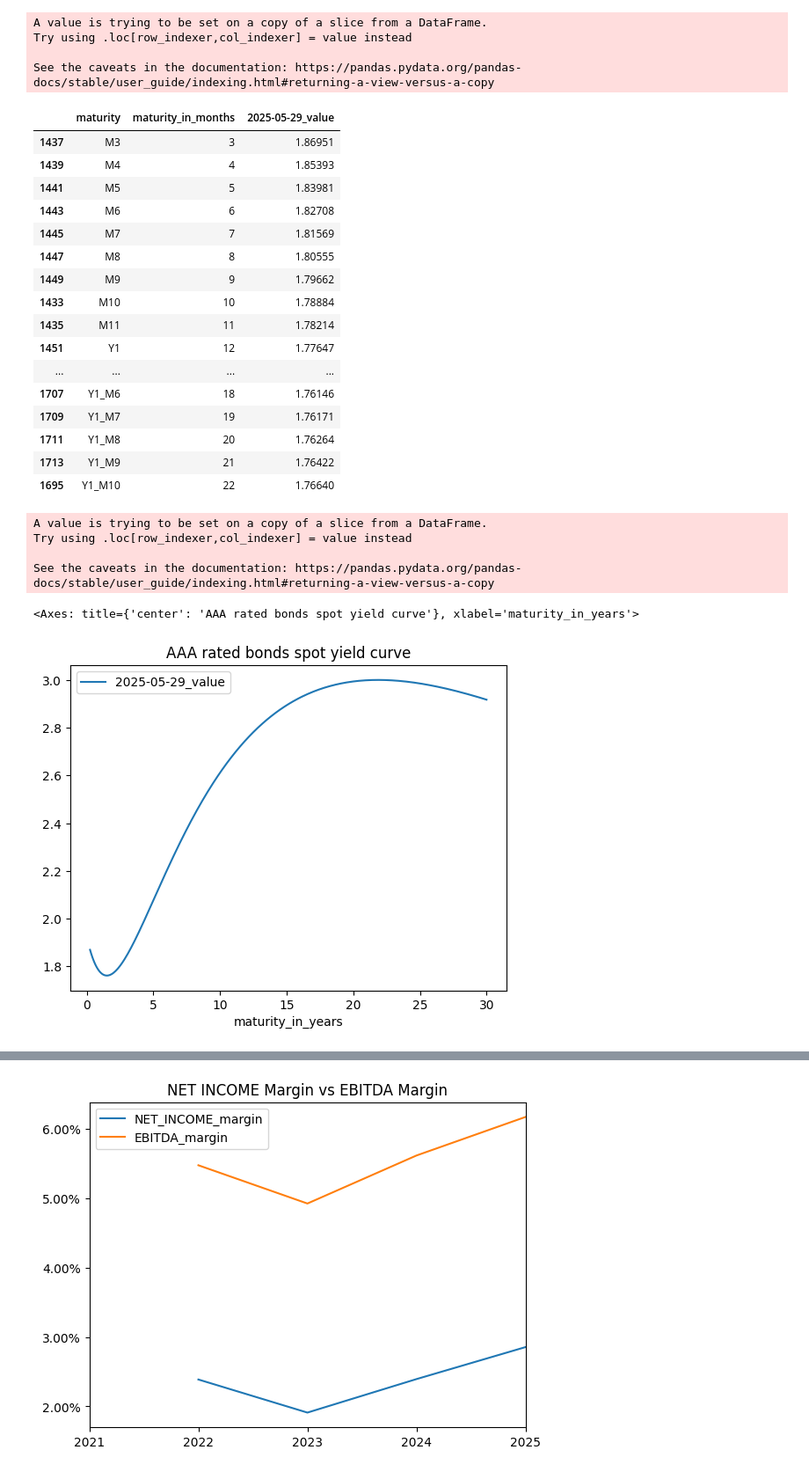
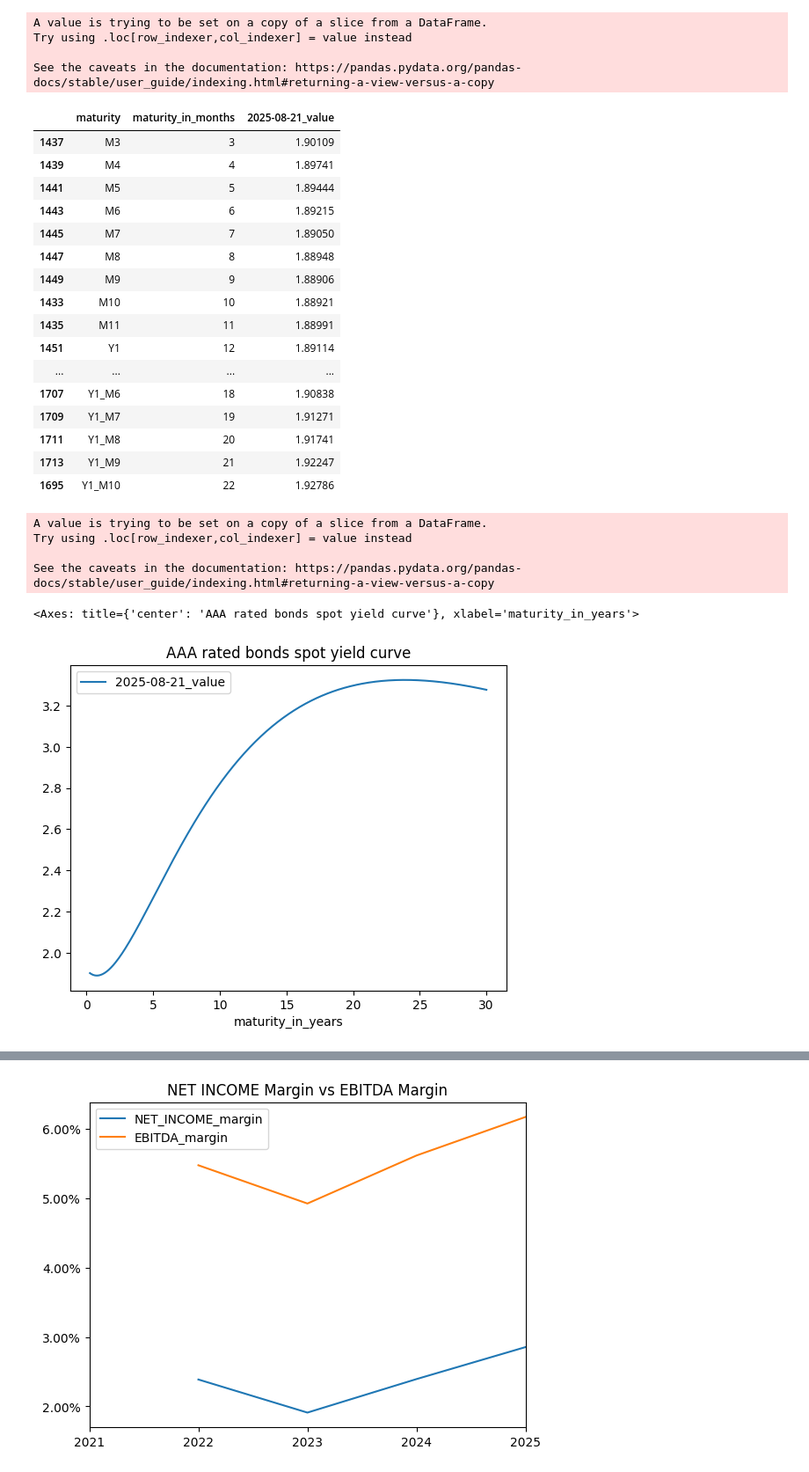
Before and after one commit to YannPhamVan/FinMLOps, a Jupyter notebook: notebooks/dataset_generation.ipynb, the cells around one changed output, grey strips where cells are left out. Shown at 88% size. Drawn from its saved outputs; the diff is of its cells as text; code cells hidden in the pictures.

```diff
--- a/notebooks/dataset_generation.ipynb
+++ b/notebooks/dataset_generation.ipynb
@@ -495,7 +491,7 @@ datetime.date(2025, 8, 25)
 
 # the service is slow, you need to specify addtional params : https://pypi.org/project/eurostat/0.2.3/
 
-filter_pars = {'startPeriod':'2019-05-01', 'endPeriod':'2025-06-01'}
+filter_pars = {'startPeriod':'2016-08-01', 'endPeriod':end}
 
 code = 'irt_euryld_d'
 eurostat_euro_yield_df = eurostat.get_data_df(code, flags=True, filter_pars=filter_pars,  verbose=True)
@@ -657,25 +641,25 @@ Try using .loc[row_indexer,col_indexer] = value instead
 
 See the caveats in the documentation: https://pandas.pydata.org/pandas-docs/stable/user_guide/indexing.html#returning-a-view-versus-a-copy
 # %%
-filtered_eurostat_euro_yield_df.sort_values(by='maturity_in_months')[['maturity','maturity_in_months','2025-05-29_value']].head(20)
+filtered_eurostat_euro_yield_df.sort_values(by='maturity_in_months')[['maturity','maturity_in_months','2025-08-21_value']].head(20)
 # %% [output]
-|  | maturity | maturity_in_months | 2025-05-29_value |
-| 1437 | M3 | 3 | 1.86951 |
-| 1439 | M4 | 4 | 1.85393 |
-| 1441 | M5 | 5 | 1.83981 |
-| 1443 | M6 | 6 | 1.82708 |
-| 1445 | M7 | 7 | 1.81569 |
-| 1447 | M8 | 8 | 1.80555 |
-| 1449 | M9 | 9 | 1.79662 |
-| 1433 | M10 | 10 | 1.78884 |
-| 1435 | M11 | 11 | 1.78214 |
-| 1451 | Y1 | 12 | 1.77647 |
+|  | maturity | maturity_in_months | 2025-08-21_value |
+| 1437 | M3 | 3 | 1.90109 |
+| 1439 | M4 | 4 | 1.89741 |
+| 1441 | M5 | 5 | 1.89444 |
+| 1443 | M6 | 6 | 1.89215 |
+| 1445 | M7 | 7 | 1.89050 |
+| 1447 | M8 | 8 | 1.88948 |
+| 1449 | M9 | 9 | 1.88906 |
+| 1433 | M10 | 10 | 1.88921 |
+| 1435 | M11 | 11 | 1.88991 |
+| 1451 | Y1 | 12 | 1.89114 |
 | ... | ... | ... | ... |
-| 1707 | Y1_M6 | 18 | 1.76146 |
-| 1709 | Y1_M7 | 19 | 1.76171 |
-| 1711 | Y1_M8 | 20 | 1.76264 |
-| 1713 | Y1_M9 | 21 | 1.76422 |
-| 1695 | Y1_M10 | 22 | 1.76640 |
+| 1707 | Y1_M6 | 18 | 1.90838 |
+| 1709 | Y1_M7 | 19 | 1.91271 |
+| 1711 | Y1_M8 | 20 | 1.91741 |
+| 1713 | Y1_M9 | 21 | 1.92247 |
+| 1695 | Y1_M10 | 22 | 1.92786 |
 # %%
 filtered_eurostat_euro_yield_df.loc[:,'maturity_in_years'] = filtered_eurostat_euro_yield_df.maturity_in_months/12.0
 # %% [output]
@@ -686,11 +670,11 @@ See the caveats in the documentation: https://pandas.pydata.org/pandas-docs/stab
 # %%
 # exactly the same as on the Web:  https://www.ecb.europa.eu/stats/financial_markets_and_interest_rates/euro_area_yield_curves/html/index.en.html
 filtered_eurostat_euro_yield_df \
-  .sort_values(by='maturity_in_months')[['maturity_in_years','2025-05-29_value']] \
+  .sort_values(by='maturity_in_months')[['maturity_in_years','2025-08-21_value']] \
   .plot.line(x='maturity_in_years',
-            y='2025-05-29_value',
+            y='2025-08-21_value',
             title='AAA rated bonds spot yield curve')
 # %% [output]
 <Axes: title={'center': 'AAA rated bonds spot yield curve'}, xlabel='maturity_in_years'>
-[figure, old version]
+[figure, new version]
 # %% [markdown]
```
Also changed, not shown: parts of 52 cells of this notebook.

[What you should do] Search the listing above for lines containing "code", and copy them.

[Answer to the problem]
Before and after one commit to YannPhamVan/FinMLOps, a Jupyter notebook: notebooks/dataset_generation.ipynb, the cells around one changed output, grey strips where cells are left out. Shown at 88% size. Drawn from its saved outputs; the diff is of its cells as text; code cells hidden in the pictures.
 code = 'irt_euryld_d'
 eurostat_euro_yield_df = eurostat.get_data_df(code, flags=True, filter_pars=filter_pars,  verbose=True)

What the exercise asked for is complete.